However, spare a thought for the many elderly people living amongst us and for whom winter can be a long and thoroughly miserable experience. Even with the government’s Winter Fuel Payment, many seniors live in older style houses that are costly to heat and cause worry about bills. Government guidelines state that room temperatures for the elderly should not drop below 21⁰C but this is not always possible if you live in an old draughty Victorian house.
However, here are a few tips that can still help:
- Draughty doors? Hang a curtain in front to keep cold out (for an instant ‘fix’ use a telescopic rod between the frame and a length of fabric that reaches to the floor).
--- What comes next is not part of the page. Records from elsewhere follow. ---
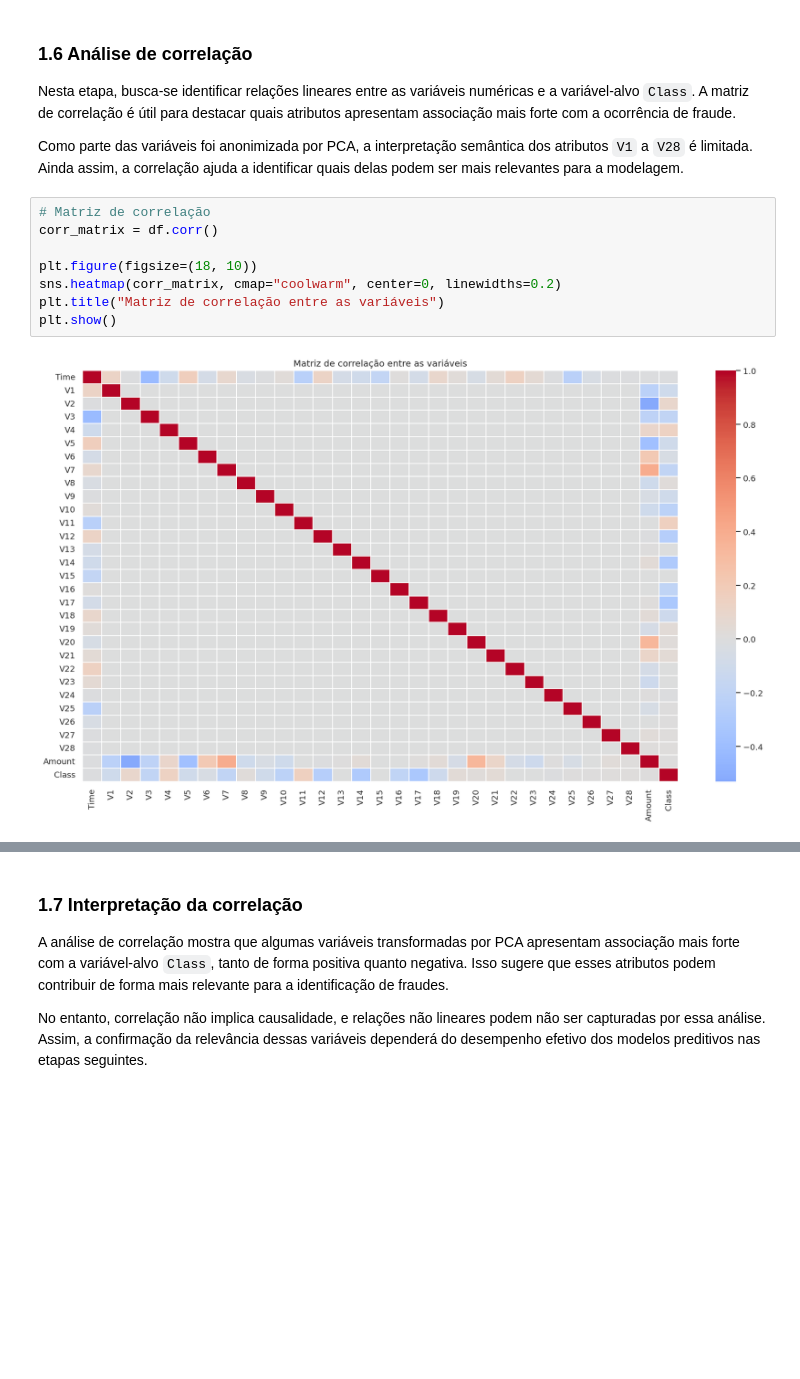
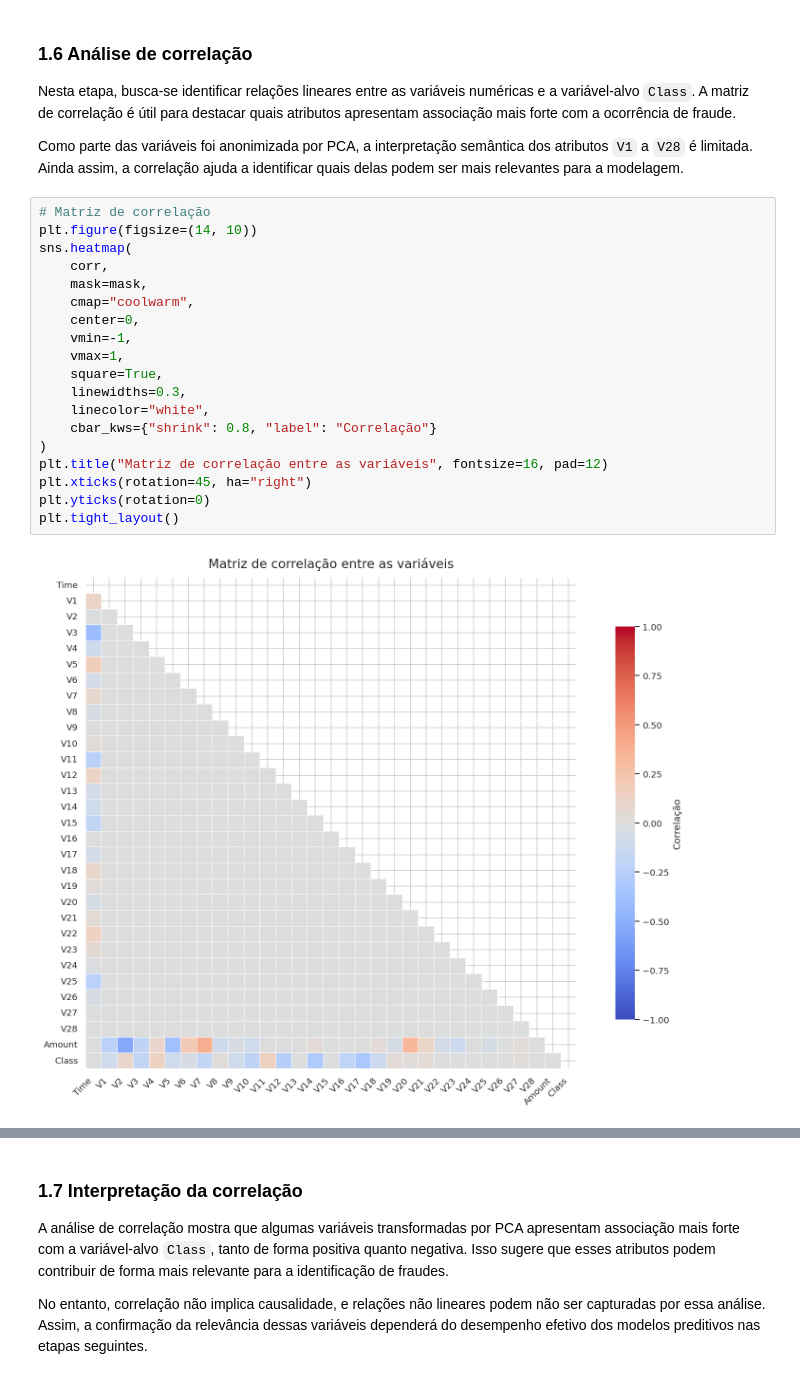
Before and after one commit to ligia-soares-ds/credit-card-fraud, a Jupyter notebook: fraude_cartao_mvp.ipynb, the cells around one changed output, grey strips where cells are left out. Saved outputs shown, nothing was run; the diff lists cells and outputs as text; blank space fills up the shorter version.

```diff
--- a/fraude_cartao_mvp.ipynb
+++ b/fraude_cartao_mvp.ipynb
@@ -229,11 +288,22 @@ Nesta etapa, busca-se identificar relações lineares entre as variáveis numér
 Como parte das variáveis foi anonimizada por PCA, a interpretação semântica dos atributos `V1` a `V28` é limitada. Ainda assim, a correlação ajuda a identificar quais delas podem ser mais relevantes para a modelagem.
 # %%
 # Matriz de correlação
-corr_matrix = df.corr()
-
-plt.figure(figsize=(18, 10))
-sns.heatmap(corr_matrix, cmap="coolwarm", center=0, linewidths=0.2)
-plt.title("Matriz de correlação entre as variáveis")
-plt.show()
+plt.figure(figsize=(14, 10))
+sns.heatmap(
+    corr,
+    mask=mask,
+    cmap="coolwarm",
+    center=0,
+    vmin=-1,
+    vmax=1,
+    square=True,
+    linewidths=0.3,
+    linecolor="white",
+    cbar_kws={"shrink": 0.8, "label": "Correlação"}
+)
+plt.title("Matriz de correlação entre as variáveis", fontsize=16, pad=12)
+plt.xticks(rotation=45, ha="right")
+plt.yticks(rotation=0)
+plt.tight_layout()
 # %% [output]
-[figure, old version]
+[figure, new version]
```
Also changed, not shown: parts of 20 cells of this notebook.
- Keep the heating on at night; it is more costly to keep heating up a cold house during the day than to keep it at an ambient temperature throughout.
- Wear plenty of layers. Dig out that thermal vest and add a roll neck jumper with a thick cardigan on top.
- Fingerless gloves are ideal for elderly people as they can still use their fingers for reading etc. Those made from Neoprene are ideal as they are waterproof and can be kept on for dishwashing etc. A lovely way to keep older hands warm is with our Twiddle Muff cosy companions – choose from delightful cats, dogs or tartan, they all include a soft little ball inside to exercise fingers at the same time.
- Wear a cosy hat. Most heat is lost through the head and older people are more likely to have thinning hair which gives less protection from the cold.
- Wear close-fitting slippers with a thick pair of warm socks – knee high socks are good as they are easier to get hold of to pull up than ankle socks. Non-slip soles are essential – a staggering 27,000 people were hospitalised in just one year due to slipper accidents!
- Pop a blanket over knees – anyone with a dementia will love our Activity Blanket that is made of soft fleecy fabric with a selection of attachments to keep restless hands busy and is good for circulation.
- Keep bodies active. Get up and stretch regularly – including wiggling fingers and toes. If watching the TV, try to have a good full body stretch every time the adverts come on.
- Drink plenty of hot drinks; ring the changes with tea, hot chocolate, soup in a cup etc. You can even make squash up with hot water and a little honey for something different.
- Eat regularly. Many older people find energy levels are poor during the winter and often can’t be bothered to cook for themselves. Try to have a store of ready meals or tins of thick soups that are like a meal. One-pot meals are ideal such as Cottage Pie, stews and casseroles – the oven being on with help to heat the kitchen too. Spicy curries are great to give an inner tingle.
- Keep a store of fresh fruit to nibble on. This will help keep up vitamin levels to help stave off colds.
- Keep minds active by doing puzzles etc. Activities to Share have a huge range to choose from, especially with older people in mind they are printed in super large, bold print with clues that will gently tease. Try our new Large Print Word Search for Seniors book – 52 pages of puzzles (answers included).
To view more innovative fun games, exercise equipment, arts and crafts, sensory products and puzzles for seniors, call 01227 362858 for our latest catalogue or www.activitiestoshare.co.uk to view our complete range.
For more advice and information on keeping warm this winter, go to the Age UK website on www.ageuk.uk/health-wellbeing.